__INSTRUCTIONS TO FOLLOW__
How many lines of these records hold the string "shown"? Reply with the number alone.

__TASK INPUT__
###
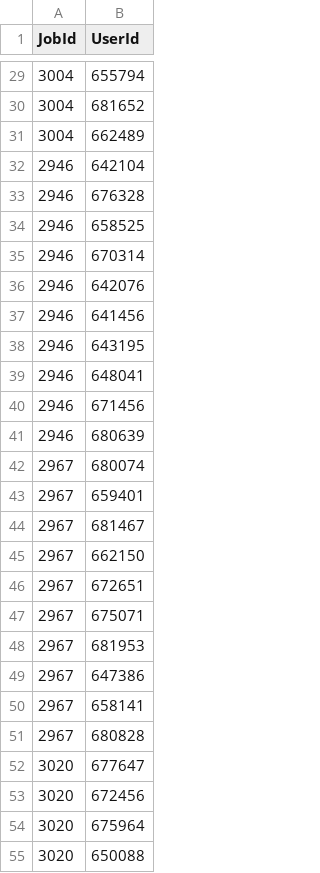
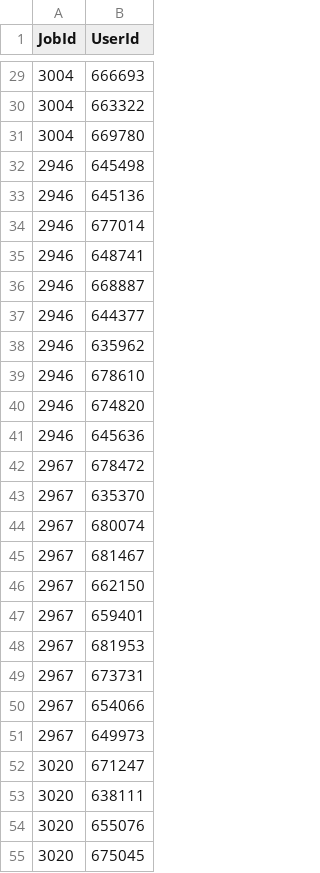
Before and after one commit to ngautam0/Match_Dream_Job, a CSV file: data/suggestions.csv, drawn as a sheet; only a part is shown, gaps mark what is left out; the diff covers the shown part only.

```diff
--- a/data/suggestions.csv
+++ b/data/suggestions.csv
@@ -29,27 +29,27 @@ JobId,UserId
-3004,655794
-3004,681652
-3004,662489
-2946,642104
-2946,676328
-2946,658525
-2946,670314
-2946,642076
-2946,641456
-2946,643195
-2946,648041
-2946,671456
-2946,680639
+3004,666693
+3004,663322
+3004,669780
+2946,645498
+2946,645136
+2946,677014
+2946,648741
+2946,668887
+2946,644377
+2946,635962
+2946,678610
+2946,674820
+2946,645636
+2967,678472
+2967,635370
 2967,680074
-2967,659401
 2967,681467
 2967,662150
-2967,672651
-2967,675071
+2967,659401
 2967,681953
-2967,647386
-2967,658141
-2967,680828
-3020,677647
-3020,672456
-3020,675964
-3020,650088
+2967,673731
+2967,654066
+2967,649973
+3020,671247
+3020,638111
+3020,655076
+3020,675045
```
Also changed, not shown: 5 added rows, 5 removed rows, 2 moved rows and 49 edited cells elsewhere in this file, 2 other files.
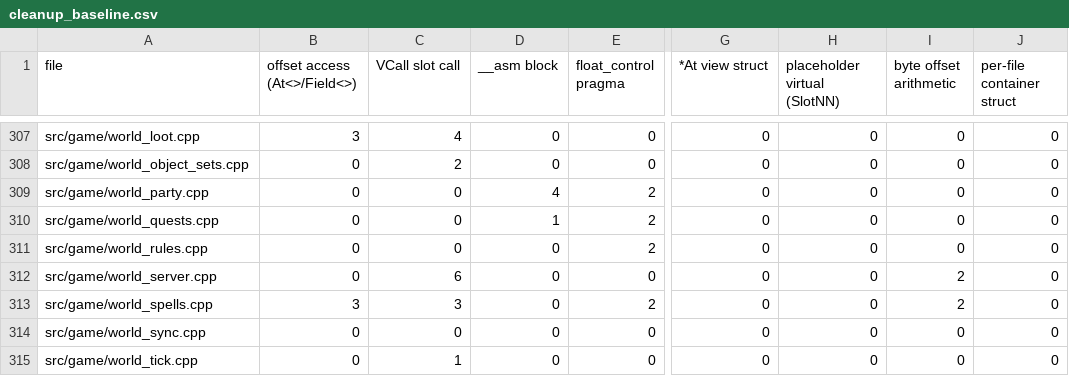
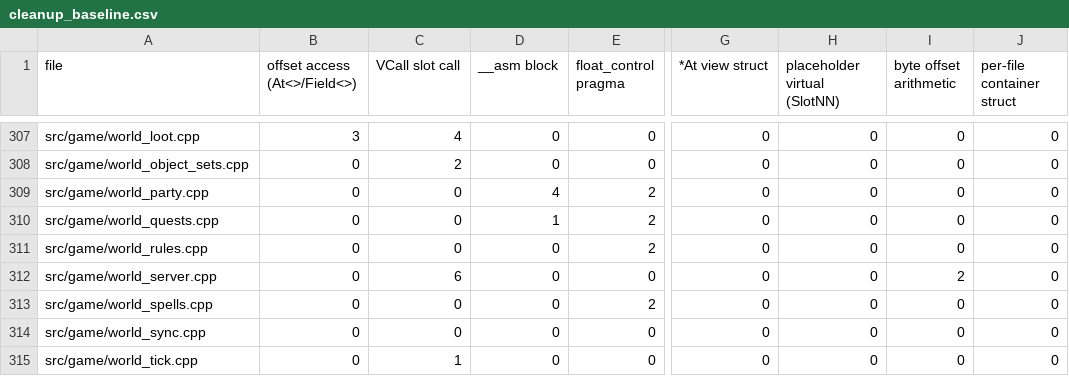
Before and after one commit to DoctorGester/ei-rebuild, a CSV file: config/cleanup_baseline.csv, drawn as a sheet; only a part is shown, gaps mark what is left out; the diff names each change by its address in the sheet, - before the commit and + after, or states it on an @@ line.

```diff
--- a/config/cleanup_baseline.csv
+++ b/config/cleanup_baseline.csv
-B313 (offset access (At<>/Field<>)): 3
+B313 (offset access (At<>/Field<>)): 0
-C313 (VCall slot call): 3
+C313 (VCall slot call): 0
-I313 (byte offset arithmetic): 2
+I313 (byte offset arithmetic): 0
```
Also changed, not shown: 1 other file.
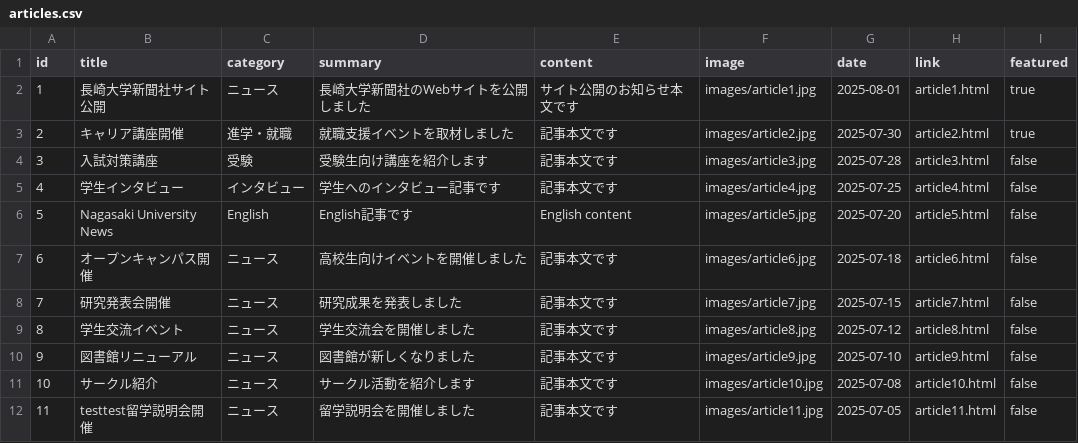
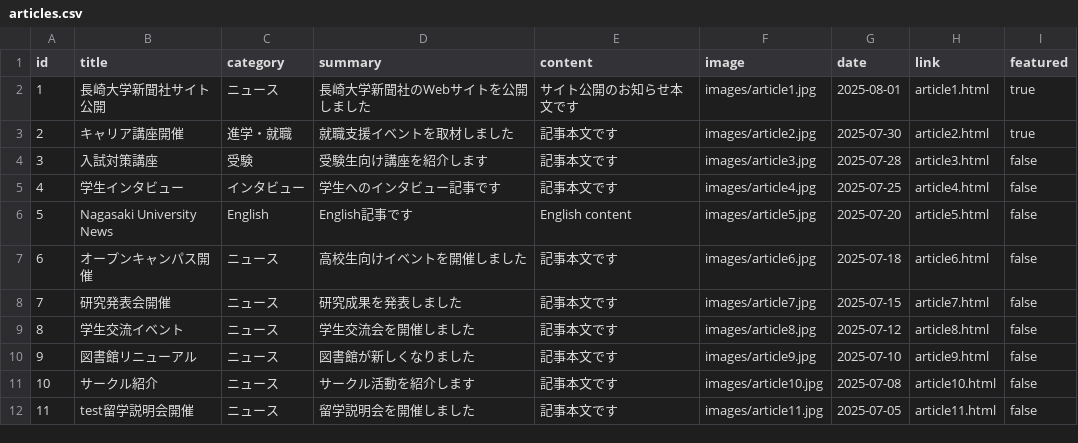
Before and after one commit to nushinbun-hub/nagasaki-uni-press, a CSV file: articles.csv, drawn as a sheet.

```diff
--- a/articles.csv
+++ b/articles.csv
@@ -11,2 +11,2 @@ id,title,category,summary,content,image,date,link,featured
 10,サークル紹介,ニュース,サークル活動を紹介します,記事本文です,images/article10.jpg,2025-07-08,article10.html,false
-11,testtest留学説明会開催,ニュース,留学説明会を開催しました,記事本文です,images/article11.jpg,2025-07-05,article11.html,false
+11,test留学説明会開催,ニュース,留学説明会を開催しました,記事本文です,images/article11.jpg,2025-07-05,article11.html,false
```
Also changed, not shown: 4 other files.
###
__WRITTEN ANSWER__
5